Almost all Kiwis with children believe having dinner together regularly is a vital part of family life – yet for those struggling to make ends meet doing this at least five times a week is tough.
An estimated 98 per cent of Kiwi families with children believed having a regular family dinner was important, but only 45 per cent of the most deprived families did this five or more nights a week.
In comparison almost 60 per cent of the least deprived families had dinner five or more nights a week.
The findings, in a Curia Market Research poll, commissioned by Family First NZ, found of 1000 Kiwis surveyed 67 per cent of Kiwis who did not have children, believed a family dinner was important.
A gender split was obvious with 80 per cent of women saying family dinners were very important, compared with 55 per cent of men.
Oxford University research, released this year, showed that the more often people eat with others the more likely they are to feel happy and satisfied with their lives.
Author and professor of the experimental psychology department at Oxford University Robin Dunbar said it was known that social networks were key in combating mental and physical illness.
“A significant proportion of respondents felt that having a meal together was an important way of making or reinforcing these social networks.
“In these increasingly fraught times, when community cohesion is ever more important, making time for and joining in communal meals is perhaps the single most important thing we can do – both for our own health and wellbeing and for that of the wider community.”

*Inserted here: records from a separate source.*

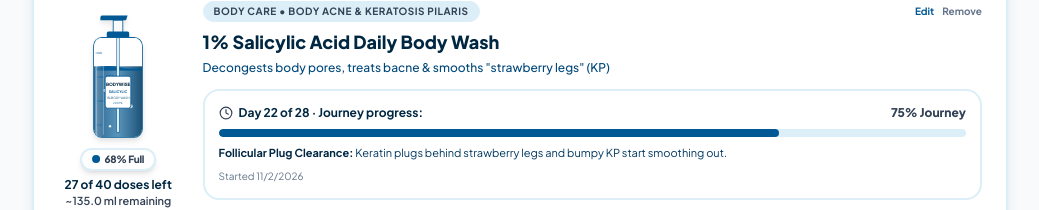
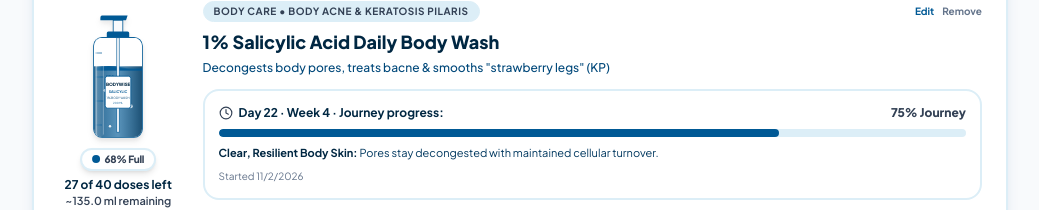
Before and after one commit to businessbyishita/bodywise-care-companion-new, a React (Vite) app: page / in a window 1280 px wide. Shown: the part 1499-1709 px from the top of the page, without its empty margins (120-1159 px from the left). Built offline with nearby package versions, Linux system fonts and the light colour scheme.

Commit message:
Update ProductCard.jsx

```diff
--- a/src/components/ProductCard.jsx
+++ b/src/components/ProductCard.jsx
@@ -80,14 +80,15 @@ export default function ProductCard({
     };
   }
 
-  // Milestone current index
-  const activeMilestone = product.timelineMilestones.find(m => m.current) || product.timelineMilestones[0];
+  // Journey milestones follow the calculated week, never a static demo marker.
   const startDate = product.startDate ? new Date(`${product.startDate}T00:00:00`) : new Date();
   const todayDate = new Date(); todayDate.setHours(0,0,0,0);
   const elapsedDays = Math.max(0, Math.floor((todayDate - startDate) / 86400000));
   const journeyDays = Math.max(1, Number(product.durationDays || (product.cycleWeeksTotal || 8) * 7));
   const progressPercent = Math.min(100, Math.round((elapsedDays / journeyDays) * 100));
-  const journeyDay = Math.min(journeyDays, elapsedDays + 1);
+  const journeyDay = elapsedDays + 1;
+  const journeyWeek = Math.floor(elapsedDays / 7) + 1;
+  const activeMilestone = [...(product.timelineMilestones || [])].filter(m => Number(m.week) <= journeyWeek).sort((a,b) => b.week-a.week)[0] || (product.timelineMilestones || [])[0] || { title: 'Your routine is underway', desc: 'Keep following your product schedule consistently.' };
 
   return (
     <div className={`rounded-3xl border-2 transition-all duration-300 bg-white shadow-warm hover:shadow-warm-lg overflow-hidden ${
@@ -195,7 +196,7 @@ export default function ProductCard({
               <div className="flex items-center justify-between text-xs">
                 <span className="font-bold text-[#002742] flex items-center gap-1.5">
                   <Clock className="w-3.5 h-3.5 text-[#334155]" />
-                  <span>Day {journeyDay} of {journeyDays} · Journey progress:</span>
+                  <span>Day {journeyDay} · Week {journeyWeek} · Journey progress:</span>
                 </span>
                 <span className="font-extrabold text-[#334155]">
                   {progressPercent}% Journey
```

READ MORE: http://www.nzherald.co.nz/index.cfm?objectid=11968686&ref=twitter